#### EXERCISE GOAL:
From the first line to the last, restate the records word for word, skipping the pictures.

Items listed in a dataset:
# # # # # # #
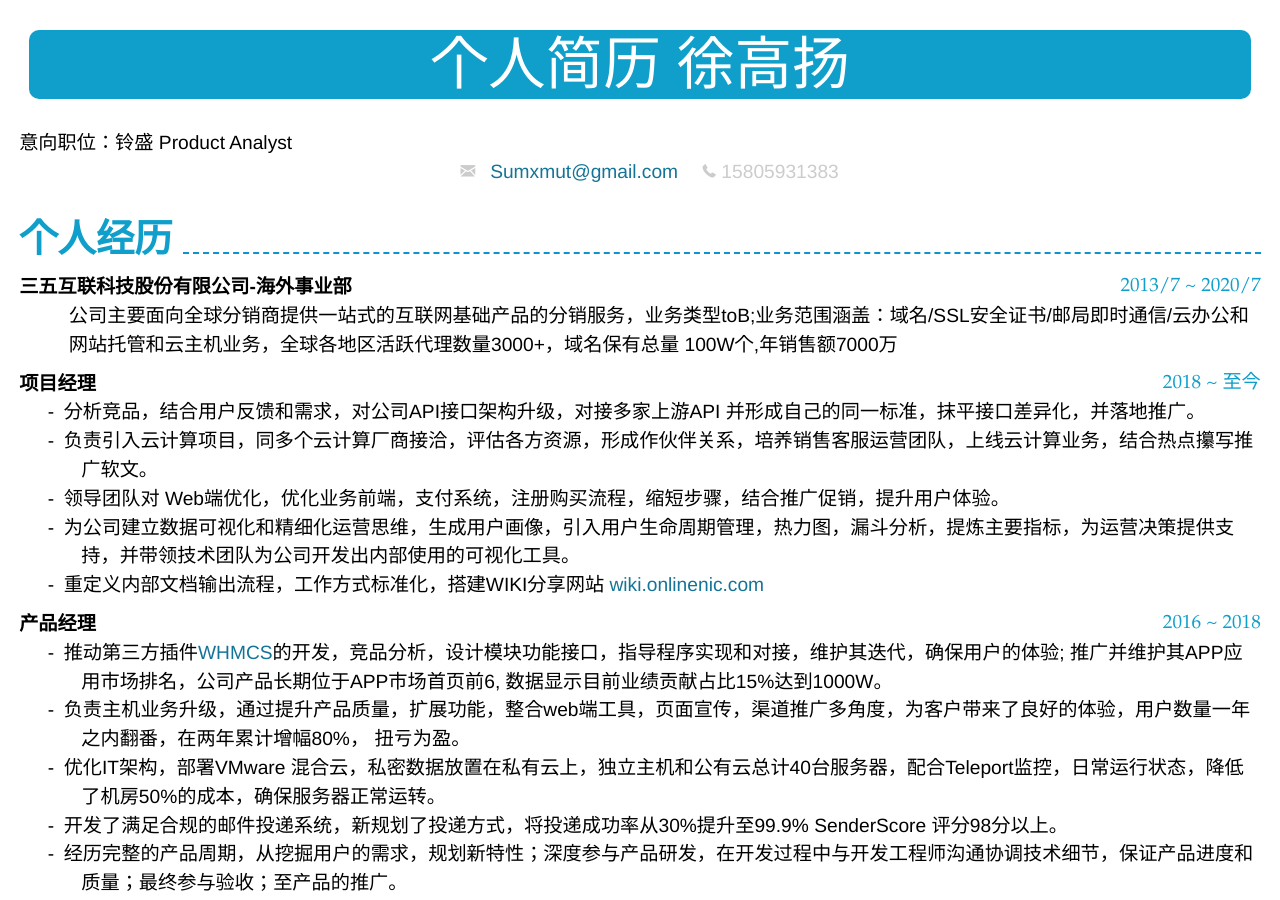
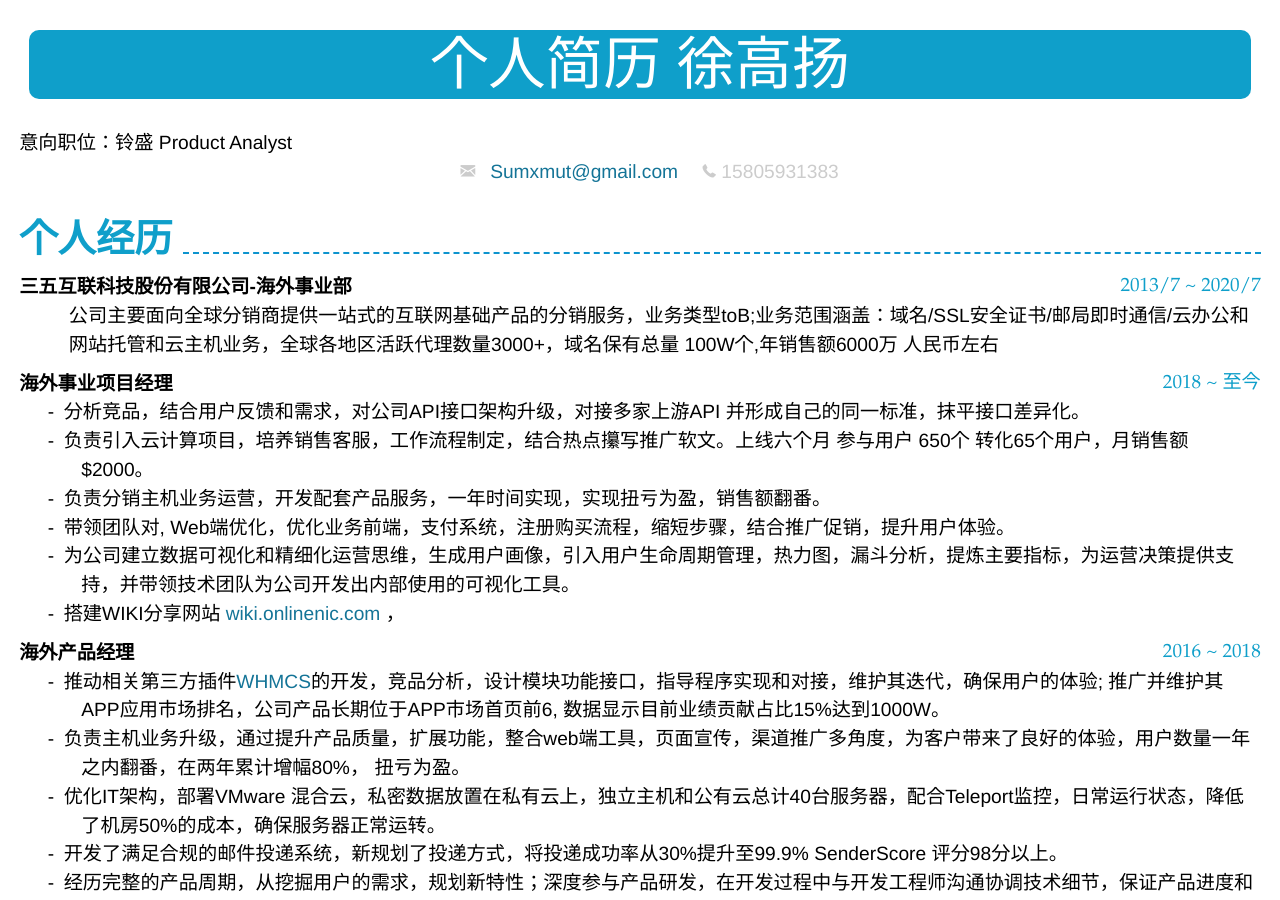
Before and after one commit to topgg/topgg.github.io, a Jekyll site: the page built from index.md, in a window 1280 px wide and 900 px high. Built offline with Jekyll 4.4.1, drawn with Linux system fonts in a browser that asks for light colours; nearby versions of some CDN libraries.

Commit message:
Update index.md

```diff
--- a/index.md
+++ b/index.md
@@ -26,19 +26,20 @@ Supported arguments:
 
 ###  **三五互联科技股份有限公司-海外事业部** `2013/7 ~ 2020/7`
 
-公司主要面向全球分销商提供一站式的互联网基础产品的分销服务，业务类型toB;业务范围涵盖：域名/SSL安全证书/邮局即时通信/云办公和网站托管和云主机业务，全球各地区活跃代理数量3000+，域名保有总量 100W个,年销售额7000万
+公司主要面向全球分销商提供一站式的互联网基础产品的分销服务，业务类型toB;业务范围涵盖：域名/SSL安全证书/邮局即时通信/云办公和网站托管和云主机业务，全球各地区活跃代理数量3000+，域名保有总量 100W个,年销售额6000万 人民币左右
 
-### **项目经理** `2018 ~ 至今`
+### **海外事业项目经理** `2018 ~ 至今`
 
-- 分析竞品，结合用户反馈和需求，对公司API接口架构升级，对接多家上游API 并形成自己的同一标准，抹平接口差异化，并落地推广。
-- 负责引入云计算项目，同多个云计算厂商接洽，评估各方资源，形成作伙伴关系，培养销售客服运营团队，上线云计算业务，结合热点攥写推广软文。
-- 领导团队对 Web端优化，优化业务前端，支付系统，注册购买流程，缩短步骤，结合推广促销，提升用户体验。
+- 分析竞品，结合用户反馈和需求，对公司API接口架构升级，对接多家上游API 并形成自己的同一标准，抹平接口差异化。
+- 负责引入云计算项目，培养销售客服，工作流程制定，结合热点攥写推广软文。上线六个月 参与用户 650个 转化65个用户，月销售额 $2000。
+- 负责分销主机业务运营，开发配套产品服务，一年时间实现，实现扭亏为盈，销售额翻番。
+- 带领团队对, Web端优化，优化业务前端，支付系统，注册购买流程，缩短步骤，结合推广促销，提升用户体验。
 - 为公司建立数据可视化和精细化运营思维，生成用户画像，引入用户生命周期管理，热力图，漏斗分析，提炼主要指标，为运营决策提供支持，并带领技术团队为公司开发出内部使用的可视化工具。
-- 重定义内部文档输出流程，工作方式标准化，搭建WIKI分享网站 [wiki.onlinenic.com](wiki.onlinenic.com)
+- 搭建WIKI分享网站 [wiki.onlinenic.com](wiki.onlinenic.com) ，
 
-### **产品经理** `2016 ~ 2018`
+### **海外产品经理** `2016 ~ 2018`
 
-- 推动第三方插件[WHMCS](https://marketplace.whmcs.com/product/category/Domain+Registrars)的开发，竞品分析，设计模块功能接口，指导程序实现和对接，维护其迭代，确保用户的体验; 推广并维护其APP应用市场排名，公司产品长期位于APP市场首页前6, 数据显示目前业绩贡献占比15%达到1000W。
+- 推动相关第三方插件[WHMCS](https://marketplace.whmcs.com/product/category/Domain+Registrars)的开发，竞品分析，设计模块功能接口，指导程序实现和对接，维护其迭代，确保用户的体验; 推广并维护其APP应用市场排名，公司产品长期位于APP市场首页前6, 数据显示目前业绩贡献占比15%达到1000W。
 - 负责主机业务升级，通过提升产品质量，扩展功能，整合web端工具，页面宣传，渠道推广多角度，为客户带来了良好的体验，用户数量一年之内翻番，在两年累计增幅80%， 扭亏为盈。
 - 优化IT架构，部署VMware 混合云，私密数据放置在私有云上，独立主机和公有云总计40台服务器，配合Teleport监控，日常运行状态，降低了机房50%的成本，确保服务器正常运转。
 - 开发了满足合规的邮件投递系统，新规划了投递方式，将投递成功率从30%提升至99.9% SenderScore 评分98分以上。
```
# # # # # # #
#### YOUR SOLUTION:
Before and after one commit to topgg/topgg.github.io, a Jekyll site: the page built from index.md, in a window 1280 px wide and 900 px high. Built offline with Jekyll 4.4.1, drawn with Linux system fonts in a browser that asks for light colours; nearby versions of some CDN libraries.

Commit message:
Update index.md

```diff
--- a/index.md
+++ b/index.md
@@ -26,19 +26,20 @@ Supported arguments:
 
 ###  **三五互联科技股份有限公司-海外事业部** `2013/7 ~ 2020/7`
 
-公司主要面向全球分销商提供一站式的互联网基础产品的分销服务，业务类型toB;业务范围涵盖：域名/SSL安全证书/邮局即时通信/云办公和网站托管和云主机业务，全球各地区活跃代理数量3000+，域名保有总量 100W个,年销售额7000万
+公司主要面向全球分销商提供一站式的互联网基础产品的分销服务，业务类型toB;业务范围涵盖：域名/SSL安全证书/邮局即时通信/云办公和网站托管和云主机业务，全球各地区活跃代理数量3000+，域名保有总量 100W个,年销售额6000万 人民币左右
 
-### **项目经理** `2018 ~ 至今`
+### **海外事业项目经理** `2018 ~ 至今`
 
-- 分析竞品，结合用户反馈和需求，对公司API接口架构升级，对接多家上游API 并形成自己的同一标准，抹平接口差异化，并落地推广。
-- 负责引入云计算项目，同多个云计算厂商接洽，评估各方资源，形成作伙伴关系，培养销售客服运营团队，上线云计算业务，结合热点攥写推广软文。
-- 领导团队对 Web端优化，优化业务前端，支付系统，注册购买流程，缩短步骤，结合推广促销，提升用户体验。
+- 分析竞品，结合用户反馈和需求，对公司API接口架构升级，对接多家上游API 并形成自己的同一标准，抹平接口差异化。
+- 负责引入云计算项目，培养销售客服，工作流程制定，结合热点攥写推广软文。上线六个月 参与用户 650个 转化65个用户，月销售额 $2000。
+- 负责分销主机业务运营，开发配套产品服务，一年时间实现，实现扭亏为盈，销售额翻番。
+- 带领团队对, Web端优化，优化业务前端，支付系统，注册购买流程，缩短步骤，结合推广促销，提升用户体验。
 - 为公司建立数据可视化和精细化运营思维，生成用户画像，引入用户生命周期管理，热力图，漏斗分析，提炼主要指标，为运营决策提供支持，并带领技术团队为公司开发出内部使用的可视化工具。
-- 重定义内部文档输出流程，工作方式标准化，搭建WIKI分享网站 [wiki.onlinenic.com](wiki.onlinenic.com)
+- 搭建WIKI分享网站 [wiki.onlinenic.com](wiki.onlinenic.com) ，
 
-### **产品经理** `2016 ~ 2018`
+### **海外产品经理** `2016 ~ 2018`
 
-- 推动第三方插件[WHMCS](https://marketplace.whmcs.com/product/category/Domain+Registrars)的开发，竞品分析，设计模块功能接口，指导程序实现和对接，维护其迭代，确保用户的体验; 推广并维护其APP应用市场排名，公司产品长期位于APP市场首页前6, 数据显示目前业绩贡献占比15%达到1000W。
+- 推动相关第三方插件[WHMCS](https://marketplace.whmcs.com/product/category/Domain+Registrars)的开发，竞品分析，设计模块功能接口，指导程序实现和对接，维护其迭代，确保用户的体验; 推广并维护其APP应用市场排名，公司产品长期位于APP市场首页前6, 数据显示目前业绩贡献占比15%达到1000W。
 - 负责主机业务升级，通过提升产品质量，扩展功能，整合web端工具，页面宣传，渠道推广多角度，为客户带来了良好的体验，用户数量一年之内翻番，在两年累计增幅80%， 扭亏为盈。
 - 优化IT架构，部署VMware 混合云，私密数据放置在私有云上，独立主机和公有云总计40台服务器，配合Teleport监控，日常运行状态，降低了机房50%的成本，确保服务器正常运转。
 - 开发了满足合规的邮件投递系统，新规划了投递方式，将投递成功率从30%提升至99.9% SenderScore 评分98分以上。
```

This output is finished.